*** Task input ***

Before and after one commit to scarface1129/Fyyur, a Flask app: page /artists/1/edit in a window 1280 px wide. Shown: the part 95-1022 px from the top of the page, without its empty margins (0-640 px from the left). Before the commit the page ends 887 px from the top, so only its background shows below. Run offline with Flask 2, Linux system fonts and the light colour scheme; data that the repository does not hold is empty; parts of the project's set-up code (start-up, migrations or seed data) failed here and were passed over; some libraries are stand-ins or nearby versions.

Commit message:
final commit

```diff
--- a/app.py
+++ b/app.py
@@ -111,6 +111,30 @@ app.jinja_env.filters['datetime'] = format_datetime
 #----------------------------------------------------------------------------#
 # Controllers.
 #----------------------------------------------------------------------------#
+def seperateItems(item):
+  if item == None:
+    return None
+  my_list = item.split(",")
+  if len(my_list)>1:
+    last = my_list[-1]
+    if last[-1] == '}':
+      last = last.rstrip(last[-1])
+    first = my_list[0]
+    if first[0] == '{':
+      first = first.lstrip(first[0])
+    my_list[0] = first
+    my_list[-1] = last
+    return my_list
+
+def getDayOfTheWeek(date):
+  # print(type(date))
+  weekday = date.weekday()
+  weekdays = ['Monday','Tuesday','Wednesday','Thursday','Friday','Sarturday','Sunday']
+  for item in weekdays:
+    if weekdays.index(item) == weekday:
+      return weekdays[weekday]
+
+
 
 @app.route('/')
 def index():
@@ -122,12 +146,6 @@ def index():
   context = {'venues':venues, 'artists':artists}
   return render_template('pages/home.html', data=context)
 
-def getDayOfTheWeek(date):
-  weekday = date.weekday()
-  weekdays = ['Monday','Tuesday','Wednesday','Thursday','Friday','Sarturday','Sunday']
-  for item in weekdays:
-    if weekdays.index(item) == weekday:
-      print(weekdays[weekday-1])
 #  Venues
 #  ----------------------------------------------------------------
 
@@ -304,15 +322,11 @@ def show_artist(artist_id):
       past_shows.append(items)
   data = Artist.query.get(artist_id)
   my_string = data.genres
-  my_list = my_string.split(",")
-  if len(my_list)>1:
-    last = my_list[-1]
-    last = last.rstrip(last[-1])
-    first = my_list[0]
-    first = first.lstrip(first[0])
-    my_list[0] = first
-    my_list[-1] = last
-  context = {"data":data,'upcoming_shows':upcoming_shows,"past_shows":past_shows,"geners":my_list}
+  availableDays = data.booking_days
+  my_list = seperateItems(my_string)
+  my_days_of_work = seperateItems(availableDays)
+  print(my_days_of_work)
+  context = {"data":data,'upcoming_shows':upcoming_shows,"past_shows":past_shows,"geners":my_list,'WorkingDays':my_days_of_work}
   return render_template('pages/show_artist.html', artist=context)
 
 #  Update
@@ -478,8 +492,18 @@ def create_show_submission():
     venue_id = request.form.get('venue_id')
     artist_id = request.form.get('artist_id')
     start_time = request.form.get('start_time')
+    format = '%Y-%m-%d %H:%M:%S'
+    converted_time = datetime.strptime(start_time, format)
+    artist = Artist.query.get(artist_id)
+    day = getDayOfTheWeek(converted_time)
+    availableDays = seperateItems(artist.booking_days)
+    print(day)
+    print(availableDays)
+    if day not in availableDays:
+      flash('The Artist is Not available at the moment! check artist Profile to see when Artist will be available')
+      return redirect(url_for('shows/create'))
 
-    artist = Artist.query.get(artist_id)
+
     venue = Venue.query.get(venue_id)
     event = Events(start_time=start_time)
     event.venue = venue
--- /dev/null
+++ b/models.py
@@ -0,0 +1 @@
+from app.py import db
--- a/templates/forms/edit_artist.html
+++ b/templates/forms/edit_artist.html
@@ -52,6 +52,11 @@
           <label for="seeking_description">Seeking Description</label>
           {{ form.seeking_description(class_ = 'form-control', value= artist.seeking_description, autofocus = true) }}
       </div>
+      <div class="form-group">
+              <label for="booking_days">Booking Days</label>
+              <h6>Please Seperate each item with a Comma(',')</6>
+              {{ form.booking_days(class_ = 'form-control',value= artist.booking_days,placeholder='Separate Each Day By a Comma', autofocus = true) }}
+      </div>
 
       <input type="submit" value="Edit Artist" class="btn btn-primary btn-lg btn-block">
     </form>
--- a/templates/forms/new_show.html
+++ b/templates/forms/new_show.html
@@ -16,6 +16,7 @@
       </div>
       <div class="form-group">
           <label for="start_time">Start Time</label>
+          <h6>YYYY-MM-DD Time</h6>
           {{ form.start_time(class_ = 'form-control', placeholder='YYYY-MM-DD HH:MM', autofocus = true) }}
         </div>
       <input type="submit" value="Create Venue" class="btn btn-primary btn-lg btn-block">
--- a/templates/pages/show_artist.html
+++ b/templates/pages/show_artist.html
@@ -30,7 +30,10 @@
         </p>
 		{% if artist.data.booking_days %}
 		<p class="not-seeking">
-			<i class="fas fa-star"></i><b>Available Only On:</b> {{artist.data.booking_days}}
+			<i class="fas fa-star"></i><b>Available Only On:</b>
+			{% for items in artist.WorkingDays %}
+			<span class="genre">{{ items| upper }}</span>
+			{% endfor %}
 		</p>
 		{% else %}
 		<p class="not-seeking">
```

*** End of Task input ***
*** Task input ***

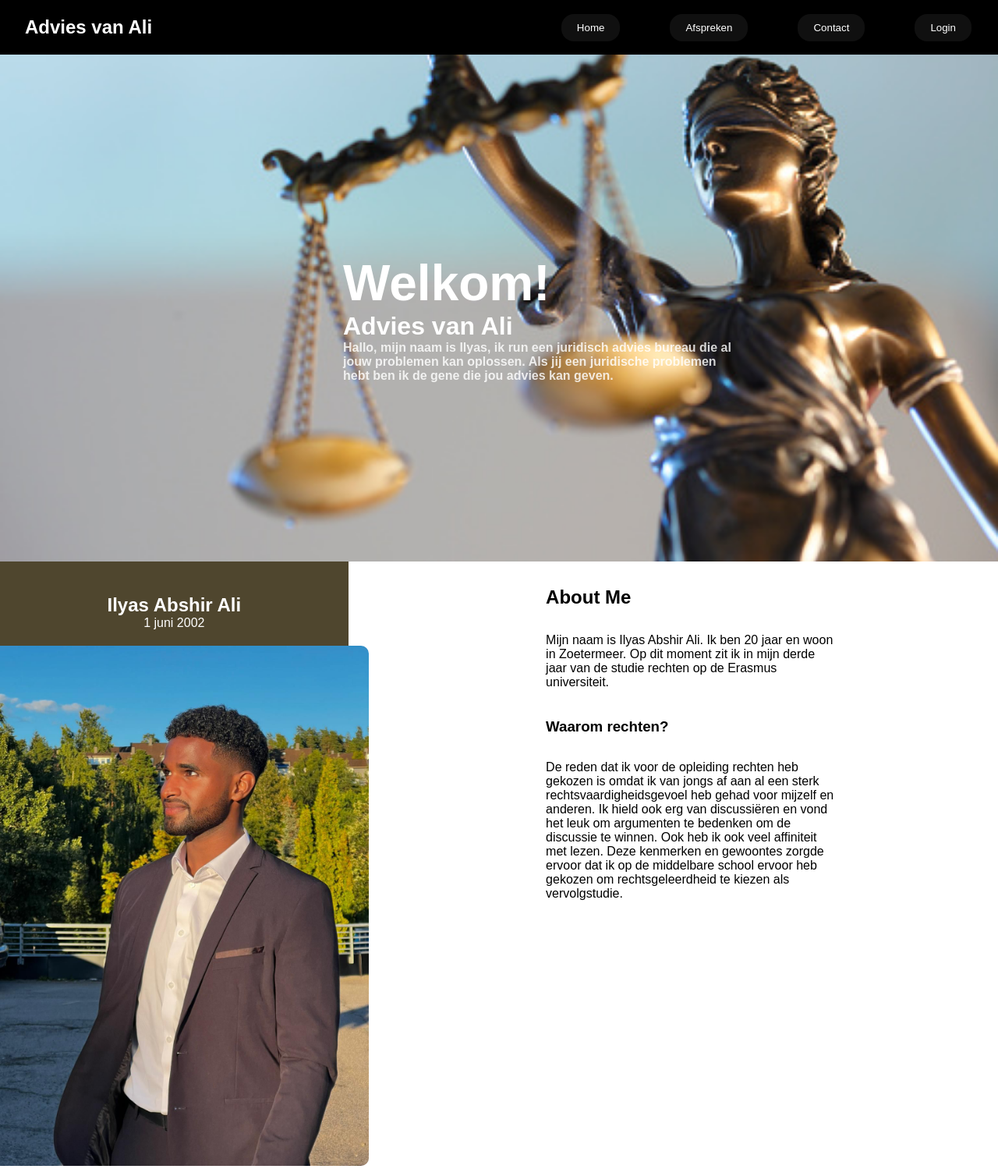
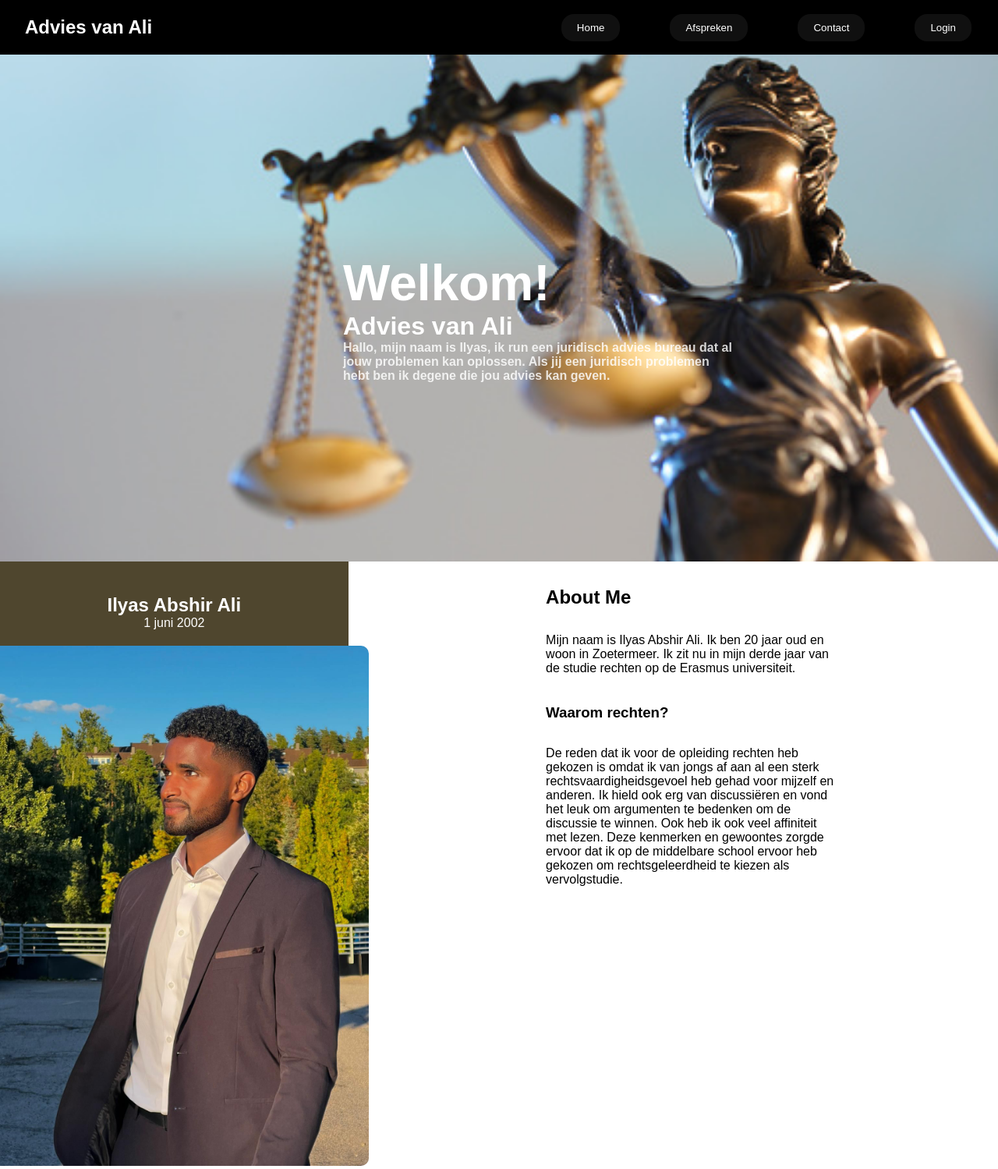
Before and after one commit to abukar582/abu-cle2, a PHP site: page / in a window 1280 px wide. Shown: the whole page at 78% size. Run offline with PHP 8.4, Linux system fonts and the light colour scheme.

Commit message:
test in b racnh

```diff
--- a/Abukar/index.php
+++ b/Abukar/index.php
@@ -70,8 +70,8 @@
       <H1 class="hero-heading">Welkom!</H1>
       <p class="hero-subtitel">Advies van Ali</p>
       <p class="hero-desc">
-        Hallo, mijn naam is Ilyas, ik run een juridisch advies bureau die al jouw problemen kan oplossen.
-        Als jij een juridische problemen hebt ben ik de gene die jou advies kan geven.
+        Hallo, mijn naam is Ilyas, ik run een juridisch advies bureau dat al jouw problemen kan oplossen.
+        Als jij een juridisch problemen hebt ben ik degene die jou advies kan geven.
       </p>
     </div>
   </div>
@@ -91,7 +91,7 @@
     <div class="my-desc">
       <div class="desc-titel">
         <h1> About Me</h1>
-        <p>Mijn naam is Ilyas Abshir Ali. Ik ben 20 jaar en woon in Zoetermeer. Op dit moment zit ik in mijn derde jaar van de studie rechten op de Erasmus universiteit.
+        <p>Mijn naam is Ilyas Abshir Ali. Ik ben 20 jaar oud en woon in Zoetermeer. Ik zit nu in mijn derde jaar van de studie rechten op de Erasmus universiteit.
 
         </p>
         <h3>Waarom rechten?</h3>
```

*** End of Task input ***

## What you should do:
State how many lines in the records above contain the word "autofocus", and give only that number.

## Task answer:
3